During my recent visit to deVere Switzerland’s Geneva office, I was invited by Swiss financial television station, Dukascopy TV, to discuss on-air the changes to the way tax residency status is determined in the UK.

The interviewer, Doireanne McDermott, started by asking about when and why these modifications came about.

I responded that it was as early as 2011 and that after the consultation period drew to a close in February this year, the new-style Statutory Residence Test (SRT) came into effect in the Finance Bill of 2013, on 6th April.

I highlighted that the UK tax authority, HMRC, say that they’ve designed this SRT, with its new set of criteria, to make deciphering who is and who isn’t liable for UK taxes more efficient.

I noted: “First and foremost it will be British people who will be most affected.  Official figures estimate that there are four and a half million British expats around the world…but those figures are likely to be much higher…But it’s not just people living internationally, it’s also those who are moving back to the UK as they could be deemed ‘resident’ even if they are of a different nationality.”

The host was keen to track the changes between the old and the new systems.  The previous one, I suggested, had been in many ways simpler because it was known, under those rules, that if you spent more than 183 days in the UK in any one tax year you were “by automation a tax resident” of Britain, and the same applied if you spent on average more than 90 days in the UK over a consecutive four year period.

The new SRT

The new regulations, I explained, not only take into account the amount of days you spend in the UK, but also analyse your “centre of influence.”

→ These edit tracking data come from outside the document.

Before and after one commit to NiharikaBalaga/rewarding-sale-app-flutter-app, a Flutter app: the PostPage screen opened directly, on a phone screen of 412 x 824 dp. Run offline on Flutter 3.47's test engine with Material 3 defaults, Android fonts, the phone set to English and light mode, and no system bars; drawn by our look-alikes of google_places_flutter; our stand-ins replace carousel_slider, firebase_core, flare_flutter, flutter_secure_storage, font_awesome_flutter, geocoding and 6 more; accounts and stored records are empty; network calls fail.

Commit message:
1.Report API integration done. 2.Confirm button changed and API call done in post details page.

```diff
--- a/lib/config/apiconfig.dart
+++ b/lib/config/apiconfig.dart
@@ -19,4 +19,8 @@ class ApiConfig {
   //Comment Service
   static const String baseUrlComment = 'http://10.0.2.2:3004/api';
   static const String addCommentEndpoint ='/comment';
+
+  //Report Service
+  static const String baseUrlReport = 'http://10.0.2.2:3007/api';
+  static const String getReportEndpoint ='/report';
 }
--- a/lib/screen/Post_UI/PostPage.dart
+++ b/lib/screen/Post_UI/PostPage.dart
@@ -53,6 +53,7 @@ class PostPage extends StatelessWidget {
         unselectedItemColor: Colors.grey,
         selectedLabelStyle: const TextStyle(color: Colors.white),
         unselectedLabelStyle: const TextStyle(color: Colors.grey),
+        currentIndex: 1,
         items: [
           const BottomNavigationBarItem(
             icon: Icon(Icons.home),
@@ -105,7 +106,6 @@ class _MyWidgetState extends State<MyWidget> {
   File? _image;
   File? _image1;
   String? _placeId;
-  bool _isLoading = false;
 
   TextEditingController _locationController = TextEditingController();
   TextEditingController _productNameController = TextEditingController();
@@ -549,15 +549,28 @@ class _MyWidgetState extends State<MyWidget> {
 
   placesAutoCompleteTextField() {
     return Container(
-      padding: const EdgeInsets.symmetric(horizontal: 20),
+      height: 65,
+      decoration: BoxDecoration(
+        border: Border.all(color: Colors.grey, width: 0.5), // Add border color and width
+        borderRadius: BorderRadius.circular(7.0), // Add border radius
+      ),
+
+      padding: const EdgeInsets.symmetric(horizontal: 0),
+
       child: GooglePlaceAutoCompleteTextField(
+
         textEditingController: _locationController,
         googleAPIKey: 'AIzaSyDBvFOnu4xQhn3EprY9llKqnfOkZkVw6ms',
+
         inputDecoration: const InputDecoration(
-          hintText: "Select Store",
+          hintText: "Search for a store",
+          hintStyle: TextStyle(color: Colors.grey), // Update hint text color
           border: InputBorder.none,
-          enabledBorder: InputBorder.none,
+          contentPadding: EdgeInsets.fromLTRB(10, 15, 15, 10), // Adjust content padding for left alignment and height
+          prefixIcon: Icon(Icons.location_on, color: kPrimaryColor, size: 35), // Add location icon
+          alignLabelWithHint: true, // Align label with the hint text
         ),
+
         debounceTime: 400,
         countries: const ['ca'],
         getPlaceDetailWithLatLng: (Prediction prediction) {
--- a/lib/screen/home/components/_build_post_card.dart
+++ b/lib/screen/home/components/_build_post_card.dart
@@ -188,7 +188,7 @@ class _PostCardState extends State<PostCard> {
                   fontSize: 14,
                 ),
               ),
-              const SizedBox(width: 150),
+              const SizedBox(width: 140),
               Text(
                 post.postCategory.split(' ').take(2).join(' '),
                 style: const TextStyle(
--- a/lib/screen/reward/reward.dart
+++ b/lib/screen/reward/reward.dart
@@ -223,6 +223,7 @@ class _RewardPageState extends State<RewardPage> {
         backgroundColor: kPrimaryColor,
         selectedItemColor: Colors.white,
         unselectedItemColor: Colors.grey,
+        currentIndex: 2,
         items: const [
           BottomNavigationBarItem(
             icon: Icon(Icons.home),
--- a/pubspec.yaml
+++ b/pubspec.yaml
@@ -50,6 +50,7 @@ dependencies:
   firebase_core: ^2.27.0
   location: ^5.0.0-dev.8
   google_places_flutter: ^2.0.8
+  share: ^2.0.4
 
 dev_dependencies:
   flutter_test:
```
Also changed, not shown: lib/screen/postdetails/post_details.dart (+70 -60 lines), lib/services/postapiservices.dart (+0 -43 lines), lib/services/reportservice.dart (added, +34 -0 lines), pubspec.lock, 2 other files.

I said: “So, someone may be living overseas and obeying the 90 day tax rule, but [they could] have ‘too much of their lifestyle’ within the UK – whether that be their family, their home, their golf club membership, their bank accounts…their sphere of influence.”

The interview moved towards the practical considerations that people who might be affected by the changes should look at.

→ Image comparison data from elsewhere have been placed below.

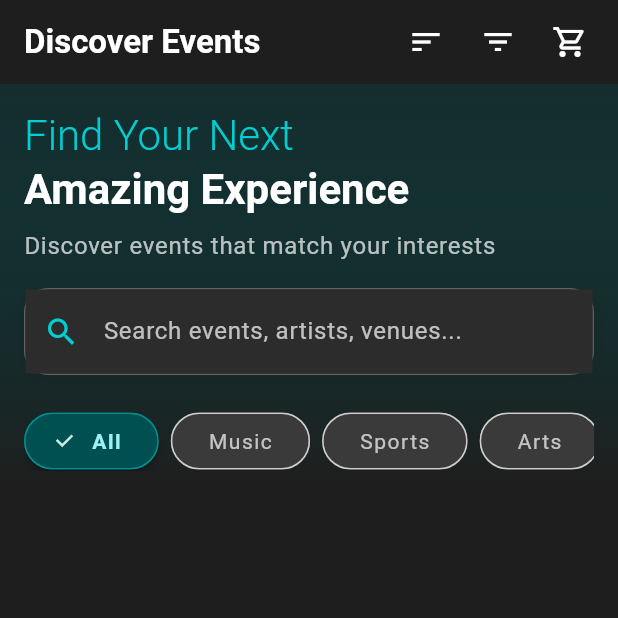
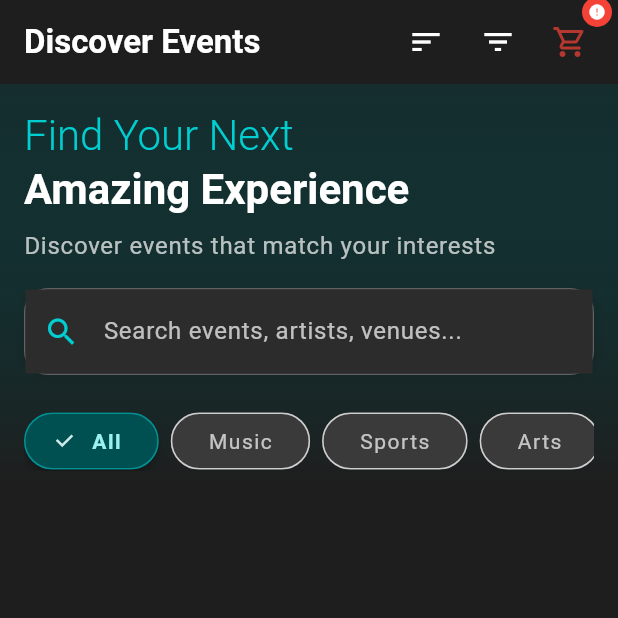
Before and after one commit to KwiatkowskiML/IO2, a Flutter app: the AdaptiveNavigation screen opened directly with empty values, on a phone screen of 412 x 824 dp, the top half of it. Run offline on Flutter 3.47's test engine with Material 3 defaults, Android fonts, the phone set to English and light mode, and no system bars; our stand-ins replace dio, equatable, flutter_bloc, go_router; accounts and stored records are empty; network calls fail.

Commit message:
Error display fix

```diff
--- a/frontend/lib/presentation/main_page/page_layout.dart
+++ b/frontend/lib/presentation/main_page/page_layout.dart
@@ -151,19 +151,42 @@ class _CartIconButton extends StatelessWidget {
     final colorScheme = Theme.of(context).colorScheme;
     return BlocBuilder<CartCubit, CartState>(
       builder: (context, state) {
-        final count = state is CartLoaded ? state.items.length : 0;
+        int count = 0;
+        bool hasError = false;
+
+        if (state is CartLoaded) {
+          count = state.items.length;
+        } else if (state is CartError) {
+          hasError = true;
+          count = 0; // Don't show count when there's an error
+        } else if (state is CartLoading) {
+          // Show previous count if available
+          if (state.previousItems.isNotEmpty) {
+            count = state.previousItems.length;
+          }
+        }
+
         return Badge(
-          label: Text(
+          label: hasError
+              ? const Icon(Icons.error, size: 12, color: Colors.white)
+              : Text(
             count.toString(),
             style: const TextStyle(fontSize: 10, fontWeight: FontWeight.bold),
           ),
-          isLabelVisible: count > 0,
-          backgroundColor: colorScheme.primary,
+          isLabelVisible: count > 0 || hasError,
+          backgroundColor: hasError ? Colors.red : colorScheme.primary,
           largeSize: 20,
           child: IconButton(
-            tooltip: 'Shopping Cart',
-            icon: const Icon(Icons.shopping_cart_outlined),
+            tooltip: hasError ? 'Cart Error - Tap to refresh' : 'Shopping Cart',
+            icon: Icon(
+              hasError ? Icons.shopping_cart_outlined : Icons.shopping_cart_outlined,
+              color: hasError ? Colors.red.withOpacity(0.7) : null,
+            ),
             onPressed: () {
+              if (hasError) {
+                // Try to refresh cart before navigating
+                context.read<CartCubit>().clearErrorAndRefresh();
+              }
               context.go('/cart');
             },
           ),
```
Also changed, not shown: frontend/lib/presentation/cart/cubit/cart_cubit.dart (+30 -5 lines), frontend/lib/presentation/cart/pages/cart_page.dart (+16 -2 lines), frontend/lib/presentation/events/pages/event_details_page.dart (+99 -98 lines).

“The new scheme is more difficult as it requires a greater degree of planning,” I said.  And the challenging part is the connection or ties that could classify someone as a UK tax resident or not.

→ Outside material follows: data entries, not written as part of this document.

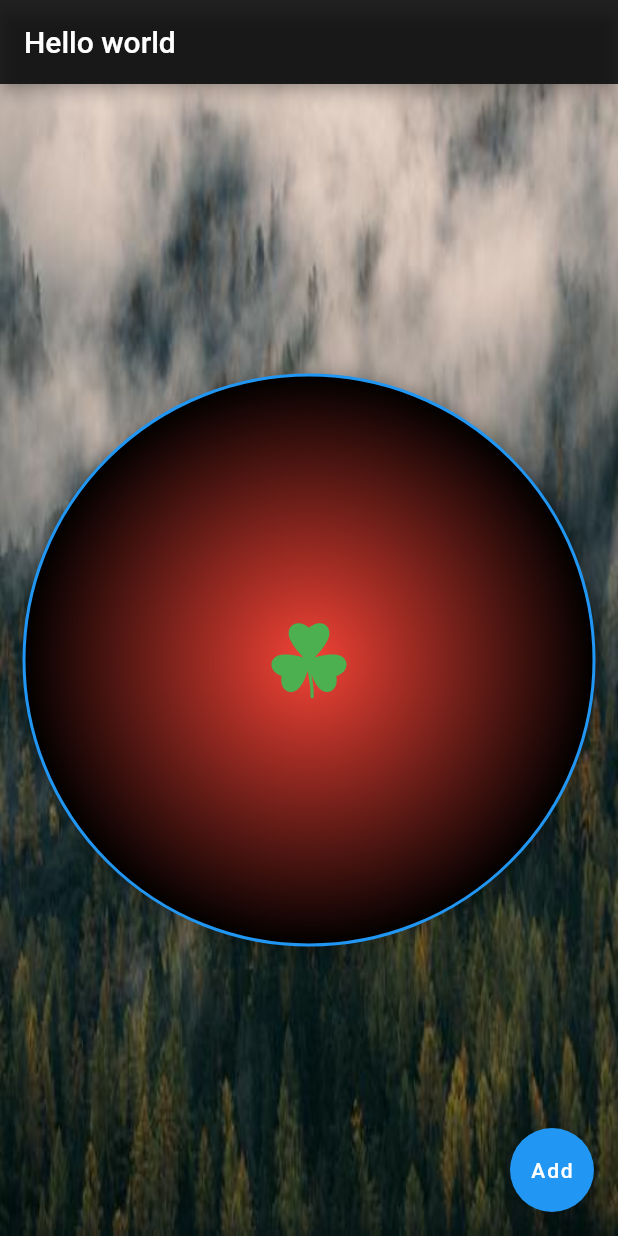
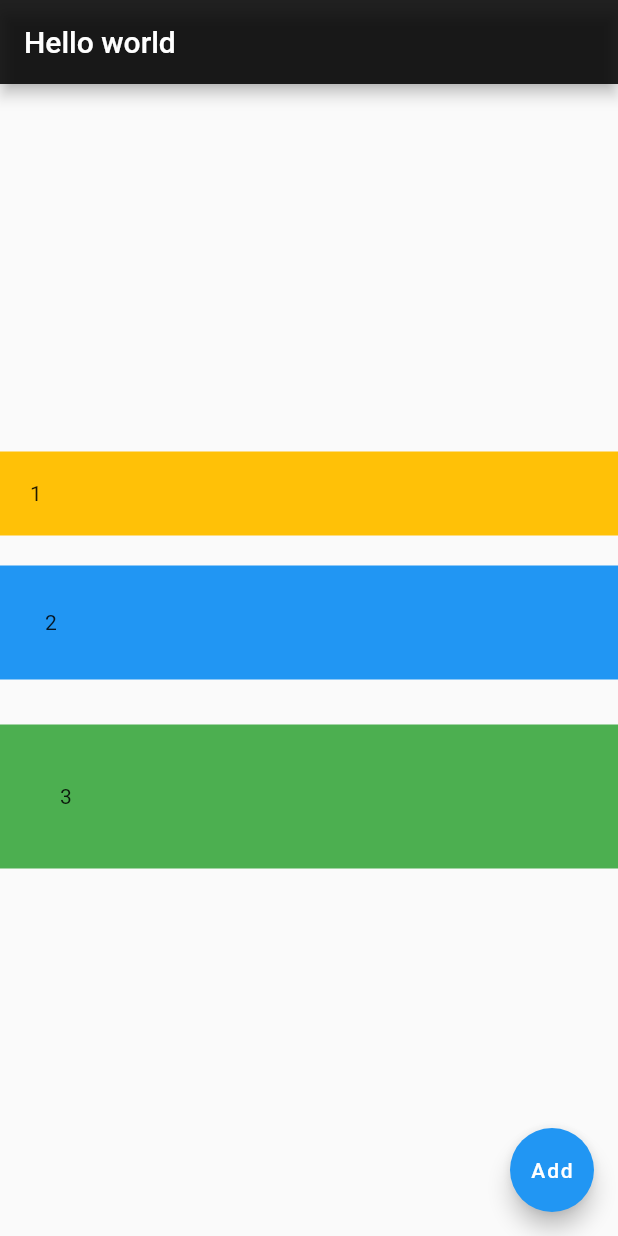
Before and after one commit to laulim/my-flutter-app, a Flutter app: the screen it shows after launch, on a phone screen of 412 x 824 dp. Run offline on Flutter 3.47's test engine with Material 2 defaults, Android fonts, the phone set to English and light mode, and no system bars.

Commit message:
T - SizedBox

```diff
--- a/lib/main.dart
+++ b/lib/main.dart
@@ -8,32 +8,6 @@ void main() {
   runApp(const FlutterTutApp());
 }
 
-var icon = IconButton(
-            icon: const Icon(
-              // Icons.search,
-              MyFlutterApp.clover,
-              // size: 100.0,
-            ),
-            iconSize: 50.0,
-            color: Colors.green,
-            onPressed: () {
-              print('wow');
-            },
-          );
-
-var alignIcon = Align(
-          alignment: Alignment.topLeft,
-          child: Padding(
-            padding: EdgeInsets.all(10),
-            child: icon,
-          )
-        );
-const boxShadow = BoxShadow(
-                  color: Colors.black26,
-                  spreadRadius: 3,
-                  blurRadius: 10,
-                  offset: Offset(3,3)
-                );
 
 const imageProvider = DecorationImage(
   image: AssetImage('assets/images/img1.jpeg'),
@@ -51,7 +25,65 @@ class FlutterTutApp extends StatelessWidget {
           title: const Text('Hello world'),
           backgroundColor: Colors.black87,
         ),
-        body: Container(
+        body: Column(
+          mainAxisAlignment: MainAxisAlignment.center,
+          crossAxisAlignment: CrossAxisAlignment.stretch,
+          children: [
+            Container(
+              color: Colors.amber,
+              padding: EdgeInsets.all(20),
+              child: Text('1'),
+            ),
+            SizedBox(height: 20),
+            Container(
+              color: Colors.blue,
+              padding: EdgeInsets.all(30),
+              child: Text('2'),
+            ),
+            SizedBox(height: 30),
+            Container(
+              color: Colors.green,
+              padding: EdgeInsets.all(40),
+              child: Text('3'),
+            ),
+          ],
+        ),
+        floatingActionButton: FloatingActionButton(
+          child: Text('Add'),
+          onPressed: () => {print('add')},
+        ),
+        // bottomNavigationBar: BottomNavigationBar(
+        // ),
+      ),
+    );
+  }
+}
+
+
+// var row = Row(
+//           mainAxisAlignment: MainAxisAlignment.spaceBetween,
+//           crossAxisAlignment: CrossAxisAlignment.baseline,
+//           textBaseline: TextBaseline.alphabetic,
+//           children: [
+//             Container(
+//               color: Colors.amber,
+//               padding: EdgeInsets.all(20),
+//               child: Text('1'),
+//             ),
+//             Container(
+//               color: Colors.blue,
+//               padding: EdgeInsets.all(30),
+//               child: Text('2'),
+//             ),
+//             Container(
+//               color: Colors.green,
+//               padding: EdgeInsets.all(40),
+//               child: Text('3'),
+//             ),
+//           ],
+//         );
+
+var container = Container(
           alignment: Alignment.center,
           decoration: const BoxDecoration(
             image: imageProvider,
@@ -81,15 +113,31 @@ class FlutterTutApp extends StatelessWidget {
                 )
               ),
             ),
-        ),
-        floatingActionButton: FloatingActionButton(
-          child: Text('Add'),
-          onPressed: () => {print('add')},
-        ),
-        // bottomNavigationBar: BottomNavigationBar(
+        );
 
-        // ),
-      ),
-    );
-  }
-}
+var icon = IconButton(
+            icon: const Icon(
+              // Icons.search,
+              MyFlutterApp.clover,
+              // size: 100.0,
+            ),
+            iconSize: 50.0,
+            color: Colors.green,
+            onPressed: () {
+              print('wow');
+            },
+          );
+
+var alignIcon = Align(
+          alignment: Alignment.topLeft,
+          child: Padding(
+            padding: EdgeInsets.all(10),
+            child: icon,
+          )
+        );
+const boxShadow = BoxShadow(
+                  color: Colors.black26,
+                  spreadRadius: 3,
+                  blurRadius: 10,
+                  offset: Offset(3,3)
+                );
```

“Most people [who live overseas] when they see ‘accommodation’ on the SRT would think ‘I don’t own a house, so I’m OK with that one’.  But the rules suggest that if you have access to a property [through a family member, for example] for a period of time, it could be argued that you do in fact have your own home.”

These added features of the new SRT, I went on to say, make sitting down with a financial planner even more crucial in order to gauge what does and doesn’t classify someone as a UK tax resident.

The interview can be seen in full below: